Bohemianism and Counter-Culture

Rent

Welcome

Identity
Geography
   Cafe Culture

Lifestyle
   Daily Life
Fashion
Dandyism

Participants
Writers
   Hugo
       Hernani

   Murger

   Baudelaire
   Borel

Women
   Grisettes

Artists
   Courbet
   Millet
   Thackeray

Students/Youth
   Marius

Evolution
Generations
La Boheme
London 1900's
Beat Culture
Hippie Culture
Rent

Works Cited

 

"To being an us for once, instead of a them." - La Vie Boheme, Rent, Jonathan Larson

 

The hit rock musical Rent portrays the bohemia of the 90's. This modern bohemia, set in the seedy East Village of New York City, echoes the bohemia of Paris in the 19th century:
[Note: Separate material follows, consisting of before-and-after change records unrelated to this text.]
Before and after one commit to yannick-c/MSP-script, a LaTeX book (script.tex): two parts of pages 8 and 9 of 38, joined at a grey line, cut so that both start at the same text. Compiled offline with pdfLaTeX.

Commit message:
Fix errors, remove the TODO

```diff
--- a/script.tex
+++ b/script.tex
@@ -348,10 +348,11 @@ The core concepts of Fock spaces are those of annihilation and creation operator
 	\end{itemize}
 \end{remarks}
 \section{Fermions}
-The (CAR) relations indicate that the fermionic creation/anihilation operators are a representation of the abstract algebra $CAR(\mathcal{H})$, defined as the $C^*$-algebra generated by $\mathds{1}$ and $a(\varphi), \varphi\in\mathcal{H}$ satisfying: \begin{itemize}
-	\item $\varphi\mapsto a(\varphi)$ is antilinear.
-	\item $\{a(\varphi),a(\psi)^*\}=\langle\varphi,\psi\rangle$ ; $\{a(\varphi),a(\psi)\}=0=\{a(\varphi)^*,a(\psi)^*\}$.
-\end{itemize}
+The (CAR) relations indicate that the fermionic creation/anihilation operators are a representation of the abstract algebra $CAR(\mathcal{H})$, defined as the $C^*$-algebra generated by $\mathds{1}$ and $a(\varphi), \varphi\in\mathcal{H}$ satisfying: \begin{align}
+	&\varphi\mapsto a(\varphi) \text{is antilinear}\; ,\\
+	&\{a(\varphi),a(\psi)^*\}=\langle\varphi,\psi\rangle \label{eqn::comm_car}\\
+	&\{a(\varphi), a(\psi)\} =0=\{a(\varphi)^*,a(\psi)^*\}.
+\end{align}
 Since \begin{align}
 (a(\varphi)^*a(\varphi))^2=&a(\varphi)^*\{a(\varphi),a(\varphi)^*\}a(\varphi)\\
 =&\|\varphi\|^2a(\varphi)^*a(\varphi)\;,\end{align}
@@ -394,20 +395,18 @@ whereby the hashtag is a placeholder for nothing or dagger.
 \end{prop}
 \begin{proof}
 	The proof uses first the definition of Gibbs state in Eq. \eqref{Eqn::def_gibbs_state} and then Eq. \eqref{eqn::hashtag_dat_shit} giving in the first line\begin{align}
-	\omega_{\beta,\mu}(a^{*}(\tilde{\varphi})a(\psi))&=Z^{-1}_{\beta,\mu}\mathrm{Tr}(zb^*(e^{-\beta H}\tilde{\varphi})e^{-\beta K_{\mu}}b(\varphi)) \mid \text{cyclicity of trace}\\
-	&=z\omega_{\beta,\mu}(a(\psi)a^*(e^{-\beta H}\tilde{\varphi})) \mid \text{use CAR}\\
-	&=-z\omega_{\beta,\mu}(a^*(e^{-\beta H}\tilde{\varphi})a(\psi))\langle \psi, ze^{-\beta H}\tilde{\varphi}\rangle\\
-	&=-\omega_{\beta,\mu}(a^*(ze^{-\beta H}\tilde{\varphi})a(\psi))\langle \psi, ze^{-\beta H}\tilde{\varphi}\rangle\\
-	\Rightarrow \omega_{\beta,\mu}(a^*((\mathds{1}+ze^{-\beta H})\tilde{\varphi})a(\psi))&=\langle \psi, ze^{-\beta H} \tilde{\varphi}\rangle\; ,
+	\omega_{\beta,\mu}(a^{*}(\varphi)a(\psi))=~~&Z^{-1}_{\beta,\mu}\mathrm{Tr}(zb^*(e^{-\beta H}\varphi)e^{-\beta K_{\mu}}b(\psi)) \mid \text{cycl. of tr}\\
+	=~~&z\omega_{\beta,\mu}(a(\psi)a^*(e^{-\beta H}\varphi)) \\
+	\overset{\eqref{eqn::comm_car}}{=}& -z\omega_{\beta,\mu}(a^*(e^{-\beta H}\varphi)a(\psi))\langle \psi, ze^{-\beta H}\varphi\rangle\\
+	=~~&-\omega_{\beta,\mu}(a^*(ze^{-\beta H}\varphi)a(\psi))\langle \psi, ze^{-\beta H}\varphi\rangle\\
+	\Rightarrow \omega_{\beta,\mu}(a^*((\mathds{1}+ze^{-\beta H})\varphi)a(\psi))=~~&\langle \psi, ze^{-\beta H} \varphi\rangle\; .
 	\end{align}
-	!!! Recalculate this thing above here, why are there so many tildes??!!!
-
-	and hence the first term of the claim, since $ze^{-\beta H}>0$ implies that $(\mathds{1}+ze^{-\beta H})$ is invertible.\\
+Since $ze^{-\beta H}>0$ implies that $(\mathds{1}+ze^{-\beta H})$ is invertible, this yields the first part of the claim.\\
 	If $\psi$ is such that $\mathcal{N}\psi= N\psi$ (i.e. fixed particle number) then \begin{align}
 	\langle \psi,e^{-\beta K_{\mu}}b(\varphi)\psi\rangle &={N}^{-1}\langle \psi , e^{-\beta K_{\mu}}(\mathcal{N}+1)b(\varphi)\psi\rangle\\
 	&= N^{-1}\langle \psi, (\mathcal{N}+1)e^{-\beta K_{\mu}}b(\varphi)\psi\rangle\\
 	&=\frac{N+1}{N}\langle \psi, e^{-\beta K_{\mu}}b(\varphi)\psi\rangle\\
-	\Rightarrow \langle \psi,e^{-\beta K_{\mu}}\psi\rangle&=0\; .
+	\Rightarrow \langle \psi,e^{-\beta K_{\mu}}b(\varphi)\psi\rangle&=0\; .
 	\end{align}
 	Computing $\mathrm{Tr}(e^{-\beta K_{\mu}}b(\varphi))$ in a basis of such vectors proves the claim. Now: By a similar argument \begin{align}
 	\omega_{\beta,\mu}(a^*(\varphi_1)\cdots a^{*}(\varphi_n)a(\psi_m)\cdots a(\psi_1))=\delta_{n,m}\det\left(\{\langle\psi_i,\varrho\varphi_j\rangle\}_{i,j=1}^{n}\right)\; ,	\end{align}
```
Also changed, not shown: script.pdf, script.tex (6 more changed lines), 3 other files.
  • The Bohemia of Rent contains poor youth and struggling artists who defy convention and reject the mainstream culture. The characters in the musical aim to live life on their own terms, doing what they want from day to day and living for art.
  • The story and characters in the musical were inspired by Puccini's famous opera La Boheme which is based on Muger's Scenes de La Vie de Boheme. The plot and the characters of Rent parallel those in the opera and remain faithful to Murger's main ideas of Bohemia.

 

Image courtesy of www.siteforrent.com. Photo of original London cast of Rent.

Synopsis:

Living for art: Rent centers around several diverse characters. The two main characters, Mark and Roger, are the archetypal bohemians. Roger is a young, struggling musician/songwriter trying to write one glorious song before AIDS claims his life. His roommate, Mark, is a film artist searching for opportunities to practice his art. Having no steady jobs and no idea how to obtain the next rent payment, they parallel the bohemians of Paris: they abandon the pursuit of comfort and financial security and focus fully on their art.

This photo shows Mark with his camera (left) and Roger (right) on his guitar lounging in their seedy apartment. Mark, having nothing better to do, enjoys watching objects, people, and events through his camera. The scene illustrates each man's devotion to his art form, their idleness and poverty, all characteristics of 19th century Bohemia in Paris.

 

Defiance of the Mainstream Culture: The other principle characters, like Mark and Roger, are young and live in the margins of society. They include Angel Shunard, a transvestite and street musician with AIDS, his lover Tom Collins, a computer genius also plagued by AIDS, Mimi, a drug addict and club dancer, Maureen, a performance artist, and her lover Joanne. These characters are caught in a web of stormy relationships as they try to eke out an existence.

None of these characters have a stable lifestyle or security. Some must do odd jobs for money. Angel, for example, is paid to play to a pesky dog until it barks itself to death. The characters are unconventional as well. They wear outlandish clothing, take drugs, and generally do what they wish. They live life on their own terms, with little concern for the future. To them there is "no day but today." (Jonathan Larson)

 

Parallels to Puccini's La Boheme: In Puccini's opera there are four companions living together: Shunard, a musician, Colline, a philosopher, Marcello, a painter, and Rodolfo, a poet. The four companions in Rent are similar in name and "profession." Angel Shunard is a street musician, Collins is a computer genius, Mark is a film artist and Roger is a songwriter. La Boheme is mainly a love story between Rodolfo and a young grisette named Mimi. In Rent, there is a love story between Roger and Mimi, the club dancer. In La Boheme Mimi is dying of rheumatism, in Rent Mimi is dying of AIDS.

The most important parallel between the two shows is their faith to the age old bohemian ideals originally brought to life by Murger. Although Rent is romanticized and updated, it is basically the same as the Bohemia of 19th century Paris.